Airlines rush to tighten cockpit rules after Alpine disaster
27 March 2015
Airlines from Europe and the UK to the US have taken steps to ensure the presence of at least two crew-members in the cockpit at all times. But the Indian aviation authority remains silent.
Airlines and policy makers rushed to mandate that two crew members be in the cockpit at all times following revelations that the co-pilot of the Germanwings air disaster deliberately crashed the plane when left alone at the controls.
British low-cost carrier easyJet was the largest company to announce a change in policy Thursday after French prosecutors said co-pilot Andreas Lubitz locked out the pilot before slamming the Airbus A320 into a mountain on Tuesday.
Similar announcements of tighter cockpit controls in the wake of the French Alps crash that killed all 150 people on board came from the Canadian government, Icelandair and Norwegian Air Shuttle.
There is absolutely no word on whether the Indian civil aviation authority has considered such a move, although the country is regularly hit by terrorist groups.
Germany's aviation association BDL said it too wanted to introduce a two-person cockpit rule among its members, while Lufthansa said the measure would be discussed at an industry meeting on Friday.
The second person could be a flight attendant if the pilot or co-pilot has to exit the cockpit in flight.
Thomas Hesthammer, head of flight operations at Norwegian Air Shuttle, Europe's third-largest low-cost carrier, said the Alps disaster was the trigger for his company's change of procedure. "We have been discussing this for a long time but this episode speeded things up," he said.
Icelandair said it too had been spurred to act by the shock revelations about the final minutes of Germanwings Flight 4U 9525 from Barcelona to Duesseldorf.
Canada also ordered all its airlines to always have two people in the cockpit, in an emergency directive which the government said was mandatory and effective immediately.
"If you're carrying passengers, this is going to apply to you," Canada's transportation minister Lisa Raitt said. "You have to have two crew members in the flight deck at all times."
Canada's flagship carrier Air Canada, Westjet and charter airline Air Transat had earlier said they were putting the policy in place in response to the Germanwings crash.
In Europe, any other airlines that follow suit will do so voluntarily because European air safety regulations - unlike those in the United States and now Canada - are currently silent on the subject.

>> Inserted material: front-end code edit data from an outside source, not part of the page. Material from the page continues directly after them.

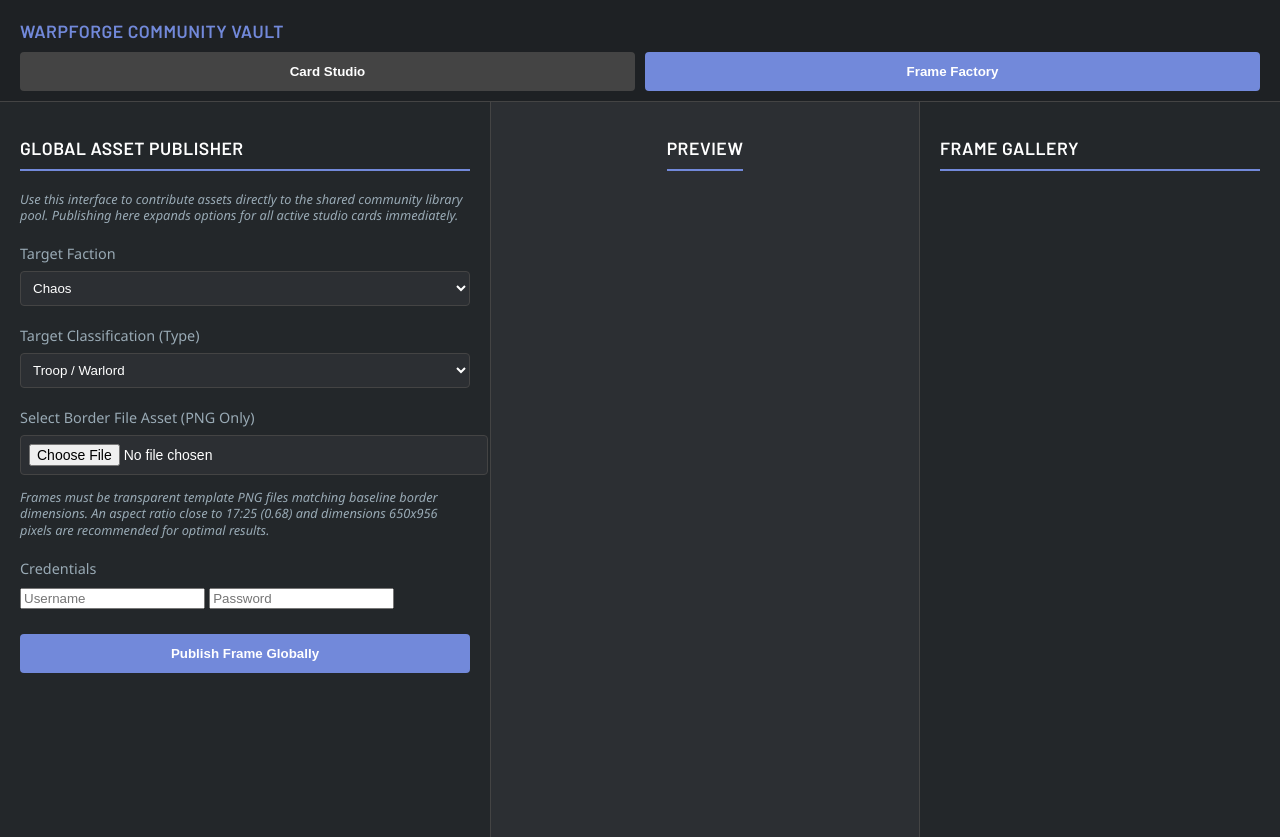
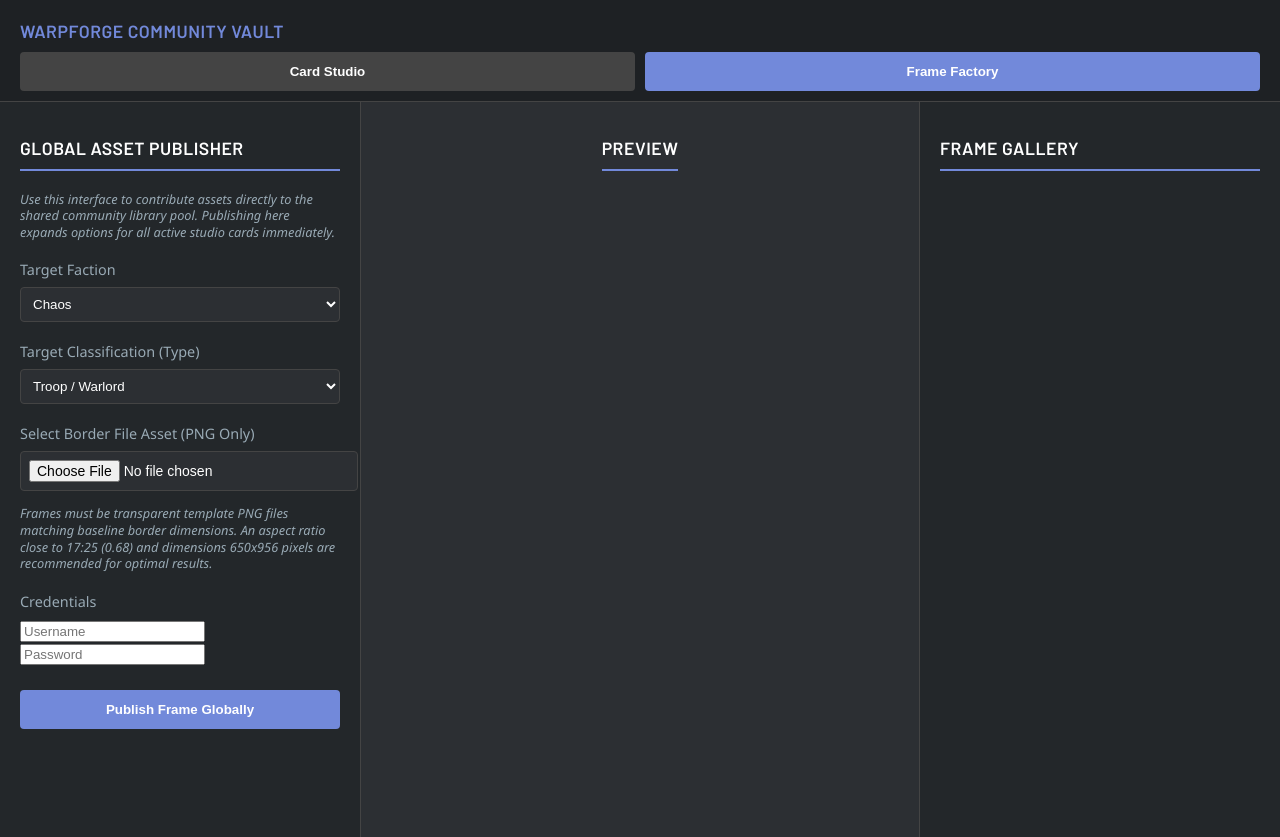
Before and after one commit to warpforge-offline/custom-card-creator, a website: page card-generator/index.html in a window 1280 px wide. Both pictures are taken after a click on the button "Frame Factory". Drawn offline with nearby package versions, Linux system fonts and the light colour scheme; no server answers.

Commit message:
UI improvements

```diff
--- a/card-generator/index.html
+++ b/card-generator/index.html
@@ -215,7 +215,7 @@
 
 
         <div id="tabFactory" class="tab-content" style="display: none; width: 100%; gap: 20px;">
-            <aside class="sidebar" style="width: 450px; max-width: 100%;">
+            <aside class="sidebar">
                 <h2 class="column-header">Global Asset Publisher</h2>
 
                 <p class="help-text" style="margin-bottom: 20px;">Use this interface to contribute assets directly to the shared community library pool. Publishing here expands options for all active studio cards immediately.</p>
--- a/card-generator/style.css
+++ b/card-generator/style.css
@@ -110,7 +110,7 @@ select, input[type="number"], input[type="file"] {
 }
 
 /* Fine-tune the Canvas margin now that it's in a column */
-#cardCanvas {
+#cardCanvas, #factoryCanvas {
     margin-top: auto;
     margin-bottom: auto;
     max-width: 100%;
```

"The European Aviation Safety Agency rules don't require that the pilot be replaced by a crew member when he leaves the cockpit," said an agency spokesman.
Pilots, however, are expected to stay at the controls, except for trips to the bathroom or a break during long-haul flights.

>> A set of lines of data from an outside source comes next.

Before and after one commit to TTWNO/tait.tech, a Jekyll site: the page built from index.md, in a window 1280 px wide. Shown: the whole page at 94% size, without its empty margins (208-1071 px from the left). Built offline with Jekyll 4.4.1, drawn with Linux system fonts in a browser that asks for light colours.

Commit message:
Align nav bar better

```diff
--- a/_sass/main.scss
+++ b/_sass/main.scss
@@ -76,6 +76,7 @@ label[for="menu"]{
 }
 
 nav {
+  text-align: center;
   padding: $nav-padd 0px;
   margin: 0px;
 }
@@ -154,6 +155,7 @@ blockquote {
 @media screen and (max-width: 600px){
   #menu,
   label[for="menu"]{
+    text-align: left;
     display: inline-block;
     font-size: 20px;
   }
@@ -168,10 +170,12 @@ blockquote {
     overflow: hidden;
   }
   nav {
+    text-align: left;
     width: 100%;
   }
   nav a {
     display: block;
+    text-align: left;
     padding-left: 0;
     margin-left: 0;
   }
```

American regulators at the Federal Aviation Administration already require a crew member sit in the locked cockpit if one of the plane's pilots needs to go the toilet or take care of another "physiological" need.
Investigators suspect the Germanwings pilot left the flight deck to relieve himself, putting 28-year-old Lubitz in charge.